Napier said he hears frequently from people in his district about ways in which some benefits are abused and even bartered for drug money. Despite those who voice ethical or civil liberty arguments against the plan, Napier said it is not intended to be a negative for individuals or families.
"I am not trying to hurt anyone at all," Napier said. "I'm trying to help people get off drugs and get families away from drugs. In some cases we are helping them buy illegal drugs."
Napier said states across the country have inquired about his legislation, with many passing similar laws and he expects to have even stronger support in 2012.
"People realize something's got to be done," Napier said. "I had 56 co-sponsors last time and I don't think we'll have any trouble getting that many this time."
District 14 Sen. Jimmy Higdon (R-Lebanon), whose district includes Mercer County, has pre-filed a bill requiring pre-screening for vocational education training, as well as one establishing new requirements for pain management clinics. Those are just two among the nine pieces of legislation proposed by perhaps the busiest lawmaker pre-session.
Higdon's substance abuse bill would require screenings for all adults getting vocational training provided or funded by the state. The same substances would be prohibited and blood, urine and questionnaires would all be accepted as methods for detecting abuse.
Someone who tests positive or is deemed to be a substance abuser would be ineligible for vocational programs provided or funded by the state for 90 days, and a year after each subsequent failed screening.
The screening legislation has as much or more to do with what will happen after an individual completes their training, Higdon said.
"When you are looking for a job, 90 percent of them these days are going to require some kind of testing."
Another one of Higdon's bills would take on so-called "pill mills," or pain management clinics that hand out prescriptions for pain medications with scant evidence of need from patients. Many of those drugs end up sold on the street, Higdon said.
In addition to making a strict definition of what a pain management clinic is, the bill would require someone starting a clinic to go through the certificate of need process and to be specifically licensed.
Clinics would have to be physician owned and the physician would have to have valid licensure and be in current good standing with the licensure board. All employees at such clinics would be required to undergo background checks. Hospitals would be exempt from the regulation.
Higdon, who lives in Lebanon, was aware of the problem with prescription drugs, but didn't get involved until the issue literally hit home for him last summer.
A woman from Marion County who now lives in Olive Hill in eastern Kentucky called him to say she saw a quarter-page advertisement in the local paper for a pain clinic in Lebanon. At first, Higdon scoffed at the idea because there were no pain clinics in town, but then he said he got another call from eastern Kentucky.
After getting an address, Higdon said he discovered there was a clinic operating in the Lebanon Trade Center basically providing phony MRI results and prescriptions in exchange for $200. After local pressure, including a series of newspaper reports, the clinic was gone in a matter of weeks, Higdon said.

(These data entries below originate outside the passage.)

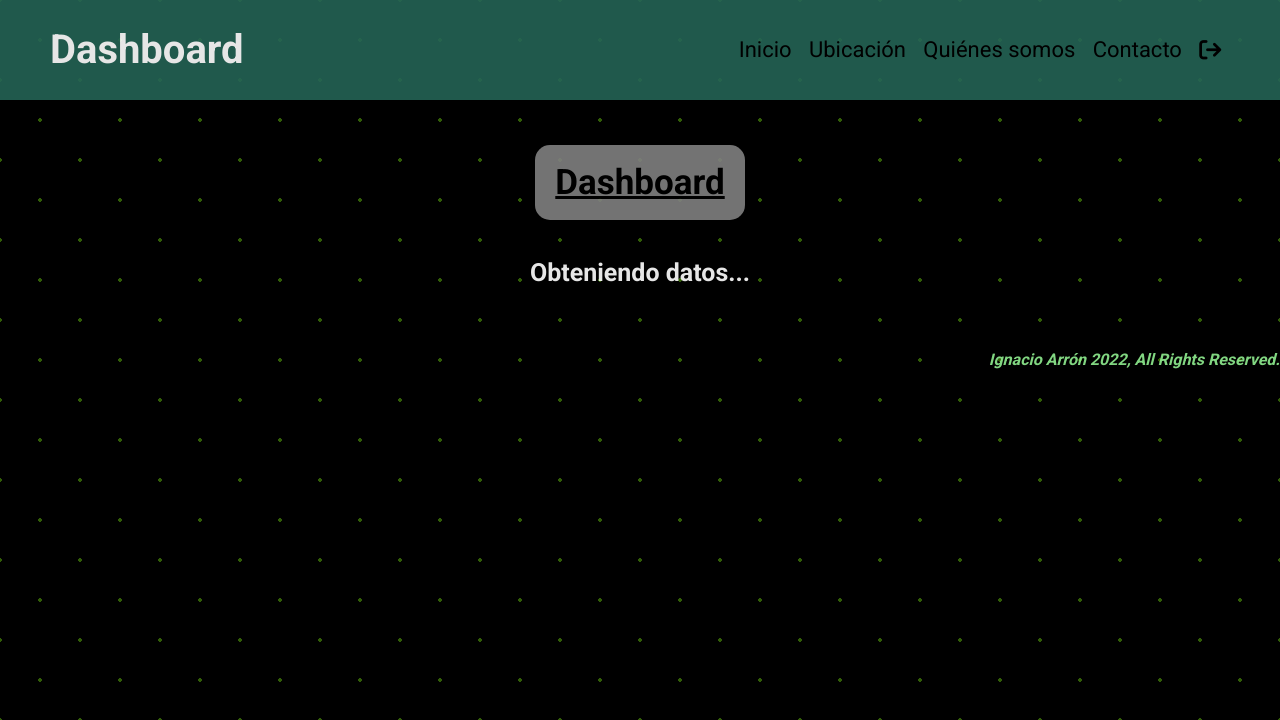
Repository: Divineridh/lppa-parcial2
Page: dashboard.html
An editor plug-in stored every save of this project. The page is shown before and after the next save, followed by the edit.
The browser window is 1280 px wide. The pictures show the whole page.
The page's requests for data from a server got no answer. Some web libraries are served in a nearby version.

Above is the page before, as saved 2022-07-04 21:00:00.

After the next save:
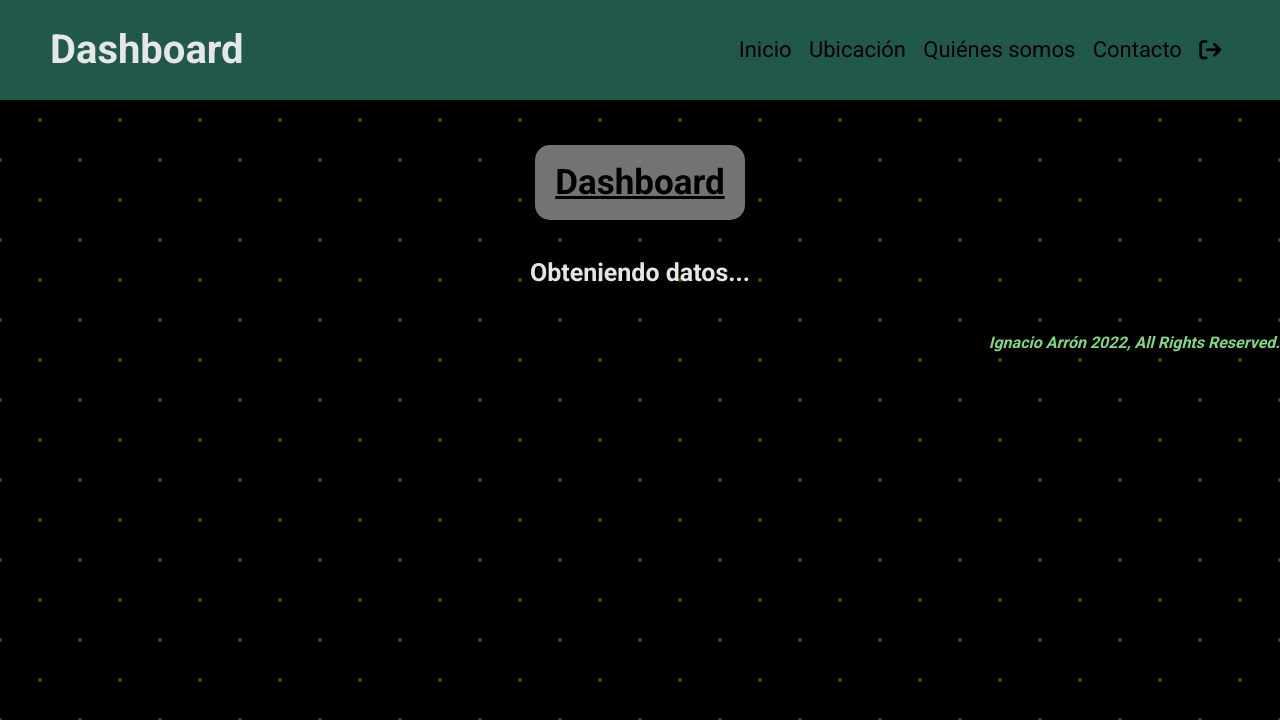
Saved 8 s later.
--- a/styles/style.css
+++ b/styles/style.css
@@ -67,7 +67,7 @@ footer{
     height: 50px;
     display: flex;
     justify-content: right;
-    align-items: center;
+    align-items: bottom;
     margin-top: 30px;
     margin-bottom: 15px;
 }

Although such clinics are increasingly looked at with suspicion, Higdon said he doesn't want to use too broad a brush.
"There are good clinics, especially in some hospitals," Higdon said. "We just need to weed out the bad actors that are keeping these underground pipelines full of drugs."
There is similar legislation being proposed during the regular session, so Higdon is not sure whether it will be his version or some amalgamation of his bill and other ideas that is ultimately voted on. However, he expects the issue will be addressed and something to be passed early in the session.